It looks like Cecchetti ballet camp held annually here at Hope College is not going to contact me this year to serve as ballet accompanist. It’s hard to know exactly why. I remember last year there were some new accompanists that they imported. One in particular was an amazing pianist. So maybe they didn’t need me.
Or it could be that since I have dropped my land line they couldn’t contact me. This seems weird, since all they would have had to do was ask someone in the Ballet department for my contact info, but I guess it’s possible.
There is a slim possibility that I somehow have alienated myself from them, either with my personality or my playing.
But that seems a bit paranoid and thin skinned of me to think.
So there you are.
In watching and reading other people comment online, I have sometimes suspected that when people are going back and forth they have a preconceived idea they would like to prove.
This is pretty easy in the day of the interwebs. I do read comments quite a bit on a variety of web sites and topics.
Of course they quickly descend into name calling and arguing.
But sometimes someone will cite a statistic or a fact and put a link up.
When I was young and involved in the fundamentalist Christian church I learned of “proof-texting.” This was when someone would be discussing (often arguing) about some doctrine or moral point and then they would set off to find a bible verse (usually out of context) to back them up.
It reminds me of people linking in web pages to validate a cited statistic or concept or piece of information. I sometimes click on these links. Some don’t say what the comment thinks they are saying. Some are web sites dedicated to convincing readers and are not exactly information sites. But sometimes I do learn a bit more about what is being discussed.

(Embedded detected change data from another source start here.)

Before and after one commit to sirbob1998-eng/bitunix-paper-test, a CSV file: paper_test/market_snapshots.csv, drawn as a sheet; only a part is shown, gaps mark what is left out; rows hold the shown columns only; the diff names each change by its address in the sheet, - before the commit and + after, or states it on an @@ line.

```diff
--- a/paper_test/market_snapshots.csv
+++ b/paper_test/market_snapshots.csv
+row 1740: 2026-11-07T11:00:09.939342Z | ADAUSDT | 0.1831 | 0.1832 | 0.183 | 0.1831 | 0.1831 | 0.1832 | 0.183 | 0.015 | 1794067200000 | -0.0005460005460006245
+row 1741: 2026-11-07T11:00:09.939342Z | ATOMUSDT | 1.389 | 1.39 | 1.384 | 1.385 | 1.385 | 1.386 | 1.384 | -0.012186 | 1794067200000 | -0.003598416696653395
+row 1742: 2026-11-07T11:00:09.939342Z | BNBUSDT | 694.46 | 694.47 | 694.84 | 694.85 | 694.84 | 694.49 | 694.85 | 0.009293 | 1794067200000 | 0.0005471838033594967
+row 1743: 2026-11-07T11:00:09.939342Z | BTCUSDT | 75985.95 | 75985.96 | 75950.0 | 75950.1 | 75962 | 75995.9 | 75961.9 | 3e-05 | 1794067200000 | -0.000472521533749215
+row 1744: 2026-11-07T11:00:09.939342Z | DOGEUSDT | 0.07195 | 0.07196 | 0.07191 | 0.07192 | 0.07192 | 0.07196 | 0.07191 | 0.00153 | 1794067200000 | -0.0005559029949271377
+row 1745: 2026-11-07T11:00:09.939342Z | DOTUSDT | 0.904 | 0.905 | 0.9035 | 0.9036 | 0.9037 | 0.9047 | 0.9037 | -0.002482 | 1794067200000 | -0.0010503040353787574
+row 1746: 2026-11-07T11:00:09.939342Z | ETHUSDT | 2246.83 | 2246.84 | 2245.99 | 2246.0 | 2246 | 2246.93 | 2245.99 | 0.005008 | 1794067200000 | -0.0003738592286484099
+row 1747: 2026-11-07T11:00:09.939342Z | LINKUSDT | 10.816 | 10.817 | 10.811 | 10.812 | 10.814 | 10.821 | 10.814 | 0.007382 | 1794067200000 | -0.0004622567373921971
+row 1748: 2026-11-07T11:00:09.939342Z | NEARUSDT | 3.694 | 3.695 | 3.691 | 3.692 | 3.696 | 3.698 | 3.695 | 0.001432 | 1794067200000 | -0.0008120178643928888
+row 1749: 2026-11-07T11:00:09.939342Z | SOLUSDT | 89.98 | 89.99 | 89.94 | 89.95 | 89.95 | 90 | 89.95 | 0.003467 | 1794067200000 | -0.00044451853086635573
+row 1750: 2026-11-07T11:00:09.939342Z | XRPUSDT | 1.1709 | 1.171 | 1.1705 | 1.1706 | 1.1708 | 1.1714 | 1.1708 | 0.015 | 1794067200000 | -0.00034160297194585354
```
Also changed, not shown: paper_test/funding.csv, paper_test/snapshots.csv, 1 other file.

I should point out that I have to wade through a lot of anger and crazy talk to find the little nuggets of information. I do find it instructive to read a ton of comments whether this is from other church musicians, people whose ideology I disagree with, or people commenting on a news story. It does take patience and time, however.

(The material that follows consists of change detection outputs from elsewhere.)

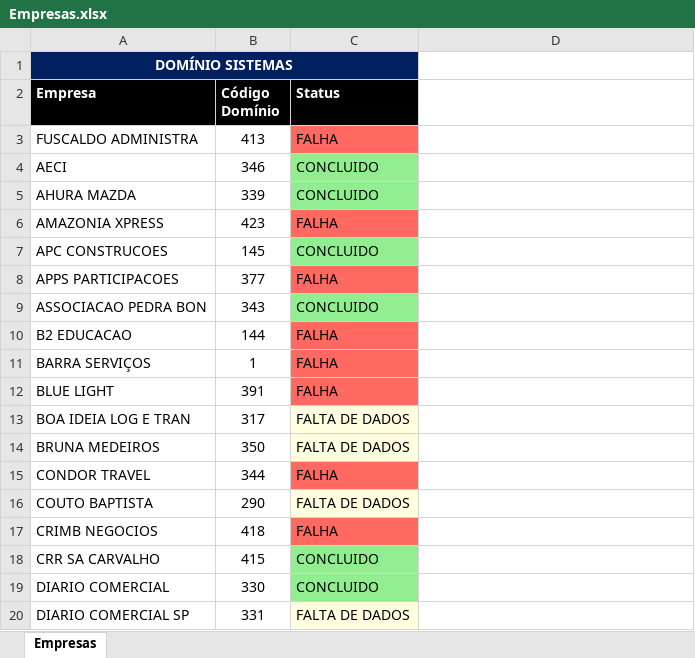
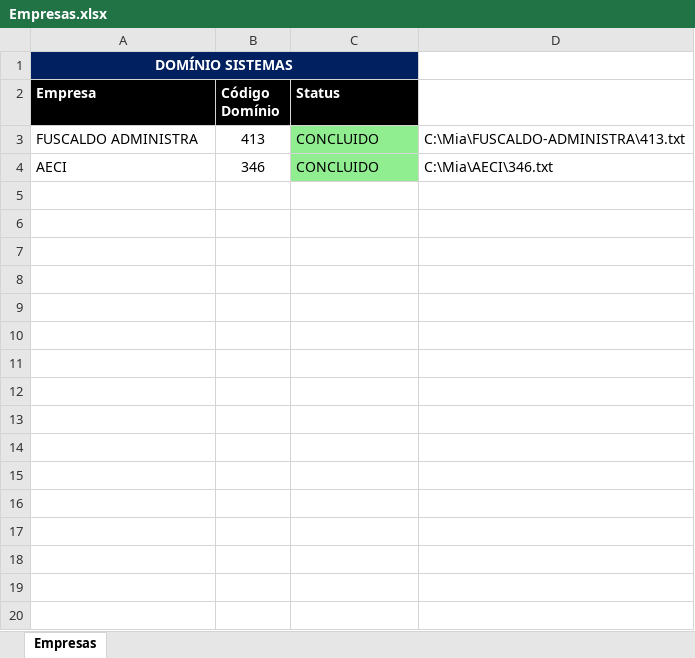
Before and after one commit to Nando2003/aprendizado-web-scraping-2, an Excel workbook: excel_files/Empresas.xlsx, sheet Empresas, drawn as a sheet; only a part is shown; values as stored, in another font and other column widths than the file's, no borders; the diff covers the shown part only; the diff names each change by its address in the sheet, - before the commit and + after, or states it on an @@ line.

```diff
--- a/excel_files/Empresas.xlsx (sheet Empresas)
+++ b/excel_files/Empresas.xlsx (sheet Empresas)
-C3 (Status): FALHA
+C3 (Status): CONCLUIDO
-C3 fill: #FF6961
+C3 fill: #90EE90
-D3: (empty)
+D3: C:\Mia\FUSCALDO-ADMINISTRA\413.txt
-D4: (empty)
+D4: C:\Mia\AECI\346.txt
-row 5: AHURA MAZDA | 339 | CONCLUIDO
-row 6: AMAZONIA XPRESS | 423 | FALHA
-row 7: APC CONSTRUCOES | 145 | CONCLUIDO
-row 8: APPS PARTICIPACOES | 377 | FALHA
-row 9: ASSOCIACAO PEDRA BON | 343 | CONCLUIDO
-row 10: B2 EDUCACAO | 144 | FALHA
-row 11: BARRA SERVIÇOS | 1 | FALHA
-row 12: BLUE LIGHT | 391 | FALHA
-row 13: BOA IDEIA LOG E TRAN | 317 | FALTA DE DADOS
-row 14: BRUNA MEDEIROS | 350 | FALTA DE DADOS
-row 15: CONDOR TRAVEL | 344 | FALHA
-row 16: COUTO BAPTISTA | 290 | FALTA DE DADOS
-row 17: CRIMB NEGOCIOS | 418 | FALHA
-row 18: CRR SA CARVALHO | 415 | CONCLUIDO
-row 19: DIARIO COMERCIAL | 330 | CONCLUIDO
-row 20: DIARIO COMERCIAL SP | 331 | FALTA DE DADOS
```
Also changed, not shown: 57 removed rows elsewhere in this sheet, 9 other files.
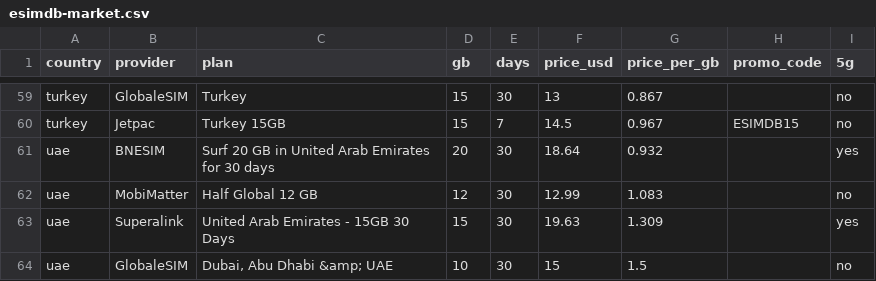
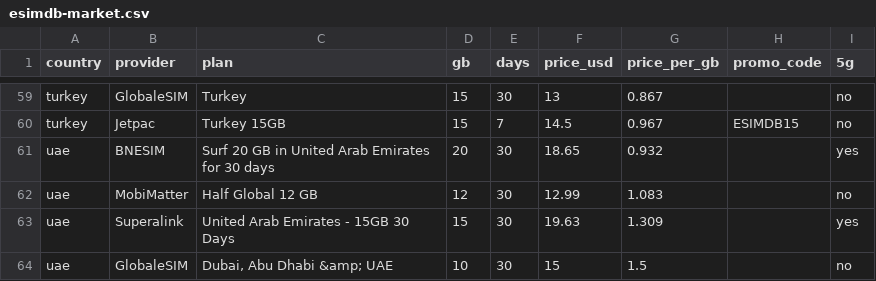
Before and after one commit to s11158/esim, a CSV file: data/esimdb-market.csv, drawn as a sheet; only a part is shown, gaps mark what is left out; the diff covers the shown part only.

```diff
--- a/data/esimdb-market.csv
+++ b/data/esimdb-market.csv
@@ -60,3 +60,3 @@ turkey,"GlobaleSIM","Turkey",15,30,13,0.867,,no
 turkey,"Jetpac","Turkey 15GB",15,7,14.5,0.967,ESIMDB15,no
-uae,"BNESIM","Surf 20 GB in United Arab Emirates for 30 days",20,30,18.64,0.932,,yes
+uae,"BNESIM","Surf 20 GB in United Arab Emirates for 30 days",20,30,18.65,0.932,,yes
 uae,"MobiMatter","Half Global 12 GB",12,30,12.99,1.083,,no
```
Also changed, not shown: 13 edited cells elsewhere in this file, data/esimdog-benchmark-10gb-30d.csv, data/market-gaps.csv, 3 other files.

This is a link to the letters column in the New York Times Sunday Book Review. I have a tendency to read letters to newspapers like I read online comments. I find them interesting and sometimes instructive. One letter from Sam Friedlander from Tennessee had a sentence I admired in it:
When you’re 12, you should read to understand plot; when you’re 18, you should read to understand character development; when you’re 30, you should read to understand deeper implications.
On one of my visits to England I had difficulty communicating with my quasi-son-in-law about martinis. We were in a store and looking at booze. I told him I was interested in getting fixings for a martini. He didn’t seem to recognize what I was talking about. He showed me the vermouth section (Martini and Rossi, get it?).
I have read about an English gin which has a lower proof than the gin we buy in the USA. But I haven’t actually seen it. Anyway, this article is pretty interesting even though the drinks are very expensive.
Amazon and Hachette (the publisher) gave interviews to this reporter. According to the report this is the first time they have gone on record. Also, I didn’t know France had passed an “Anti-Amazon” law. Or at least their Senate has. It was unclear to me if the bill then was French law or not.
I do passionately love string quartets. I have listened to this quartet for most of my life in recordings. They played at Hope April of 2013 and were fabulous.
I love a good obit. This guy seems fascinating. I will definitely spotify him to hear his stuff.
So speaking of online comments, the ones on this article caused me to be a bit more skeptical of what Adelson, Buffett and Gates have to say in it. However I did like this:
Speaking of the members of Congress: “It’s time for 535 of America’s citizens to remember what they owe to the 318 million who employ them.”